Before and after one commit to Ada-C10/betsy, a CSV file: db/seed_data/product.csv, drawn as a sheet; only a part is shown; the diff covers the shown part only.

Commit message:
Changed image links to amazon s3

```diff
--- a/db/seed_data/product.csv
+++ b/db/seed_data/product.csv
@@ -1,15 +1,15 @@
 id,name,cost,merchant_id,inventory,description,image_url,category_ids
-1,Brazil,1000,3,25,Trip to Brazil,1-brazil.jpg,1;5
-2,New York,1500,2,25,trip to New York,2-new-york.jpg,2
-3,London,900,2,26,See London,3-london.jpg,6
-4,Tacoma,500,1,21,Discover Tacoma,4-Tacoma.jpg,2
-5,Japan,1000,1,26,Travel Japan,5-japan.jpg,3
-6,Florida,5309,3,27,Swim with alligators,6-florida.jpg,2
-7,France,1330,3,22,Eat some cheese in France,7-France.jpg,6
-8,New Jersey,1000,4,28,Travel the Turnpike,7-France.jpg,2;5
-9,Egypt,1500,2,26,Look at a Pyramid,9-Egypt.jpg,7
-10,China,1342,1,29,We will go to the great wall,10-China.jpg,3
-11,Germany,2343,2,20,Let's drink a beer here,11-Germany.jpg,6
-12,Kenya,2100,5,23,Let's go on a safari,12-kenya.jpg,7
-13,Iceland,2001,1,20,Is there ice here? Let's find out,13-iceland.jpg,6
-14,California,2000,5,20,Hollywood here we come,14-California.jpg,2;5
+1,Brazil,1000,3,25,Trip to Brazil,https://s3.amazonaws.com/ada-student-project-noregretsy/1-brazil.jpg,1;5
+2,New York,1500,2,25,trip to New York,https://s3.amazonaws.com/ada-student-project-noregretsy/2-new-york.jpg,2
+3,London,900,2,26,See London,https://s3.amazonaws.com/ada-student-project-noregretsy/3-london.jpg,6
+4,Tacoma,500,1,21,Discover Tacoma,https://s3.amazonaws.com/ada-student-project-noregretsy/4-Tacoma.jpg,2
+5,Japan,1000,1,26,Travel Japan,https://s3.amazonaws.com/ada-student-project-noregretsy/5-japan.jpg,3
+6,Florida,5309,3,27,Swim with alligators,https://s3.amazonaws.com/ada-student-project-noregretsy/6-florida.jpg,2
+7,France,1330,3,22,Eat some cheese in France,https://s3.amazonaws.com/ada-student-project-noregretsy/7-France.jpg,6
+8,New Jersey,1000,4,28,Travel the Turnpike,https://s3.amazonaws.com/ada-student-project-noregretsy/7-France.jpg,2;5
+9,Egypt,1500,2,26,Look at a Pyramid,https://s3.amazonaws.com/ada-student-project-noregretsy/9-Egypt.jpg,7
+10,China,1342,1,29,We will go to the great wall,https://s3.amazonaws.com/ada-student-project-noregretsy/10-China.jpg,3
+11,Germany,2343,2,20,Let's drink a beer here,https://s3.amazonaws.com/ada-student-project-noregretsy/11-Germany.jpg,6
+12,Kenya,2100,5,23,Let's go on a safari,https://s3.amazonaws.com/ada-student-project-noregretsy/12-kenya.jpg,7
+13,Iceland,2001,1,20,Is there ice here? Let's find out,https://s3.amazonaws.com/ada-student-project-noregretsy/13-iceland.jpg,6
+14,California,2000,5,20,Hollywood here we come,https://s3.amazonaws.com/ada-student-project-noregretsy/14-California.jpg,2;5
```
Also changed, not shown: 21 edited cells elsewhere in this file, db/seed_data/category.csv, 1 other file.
§
▶ Task requirements:
Give back the full listing above, exactly as it reads.

▶ Response below:
Before and after one commit to Ada-C10/betsy, a CSV file: db/seed_data/product.csv, drawn as a sheet; only a part is shown; the diff covers the shown part only.

Commit message:
Changed image links to amazon s3

```diff
--- a/db/seed_data/product.csv
+++ b/db/seed_data/product.csv
@@ -1,15 +1,15 @@
 id,name,cost,merchant_id,inventory,description,image_url,category_ids
-1,Brazil,1000,3,25,Trip to Brazil,1-brazil.jpg,1;5
-2,New York,1500,2,25,trip to New York,2-new-york.jpg,2
-3,London,900,2,26,See London,3-london.jpg,6
-4,Tacoma,500,1,21,Discover Tacoma,4-Tacoma.jpg,2
-5,Japan,1000,1,26,Travel Japan,5-japan.jpg,3
-6,Florida,5309,3,27,Swim with alligators,6-florida.jpg,2
-7,France,1330,3,22,Eat some cheese in France,7-France.jpg,6
-8,New Jersey,1000,4,28,Travel the Turnpike,7-France.jpg,2;5
-9,Egypt,1500,2,26,Look at a Pyramid,9-Egypt.jpg,7
-10,China,1342,1,29,We will go to the great wall,10-China.jpg,3
-11,Germany,2343,2,20,Let's drink a beer here,11-Germany.jpg,6
-12,Kenya,2100,5,23,Let's go on a safari,12-kenya.jpg,7
-13,Iceland,2001,1,20,Is there ice here? Let's find out,13-iceland.jpg,6
-14,California,2000,5,20,Hollywood here we come,14-California.jpg,2;5
+1,Brazil,1000,3,25,Trip to Brazil,https://s3.amazonaws.com/ada-student-project-noregretsy/1-brazil.jpg,1;5
+2,New York,1500,2,25,trip to New York,https://s3.amazonaws.com/ada-student-project-noregretsy/2-new-york.jpg,2
+3,London,900,2,26,See London,https://s3.amazonaws.com/ada-student-project-noregretsy/3-london.jpg,6
+4,Tacoma,500,1,21,Discover Tacoma,https://s3.amazonaws.com/ada-student-project-noregretsy/4-Tacoma.jpg,2
+5,Japan,1000,1,26,Travel Japan,https://s3.amazonaws.com/ada-student-project-noregretsy/5-japan.jpg,3
+6,Florida,5309,3,27,Swim with alligators,https://s3.amazonaws.com/ada-student-project-noregretsy/6-florida.jpg,2
+7,France,1330,3,22,Eat some cheese in France,https://s3.amazonaws.com/ada-student-project-noregretsy/7-France.jpg,6
+8,New Jersey,1000,4,28,Travel the Turnpike,https://s3.amazonaws.com/ada-student-project-noregretsy/7-France.jpg,2;5
+9,Egypt,1500,2,26,Look at a Pyramid,https://s3.amazonaws.com/ada-student-project-noregretsy/9-Egypt.jpg,7
+10,China,1342,1,29,We will go to the great wall,https://s3.amazonaws.com/ada-student-project-noregretsy/10-China.jpg,3
+11,Germany,2343,2,20,Let's drink a beer here,https://s3.amazonaws.com/ada-student-project-noregretsy/11-Germany.jpg,6
+12,Kenya,2100,5,23,Let's go on a safari,https://s3.amazonaws.com/ada-student-project-noregretsy/12-kenya.jpg,7
+13,Iceland,2001,1,20,Is there ice here? Let's find out,https://s3.amazonaws.com/ada-student-project-noregretsy/13-iceland.jpg,6
+14,California,2000,5,20,Hollywood here we come,https://s3.amazonaws.com/ada-student-project-noregretsy/14-California.jpg,2;5
```
Also changed, not shown: 21 edited cells elsewhere in this file, db/seed_data/category.csv, 1 other file.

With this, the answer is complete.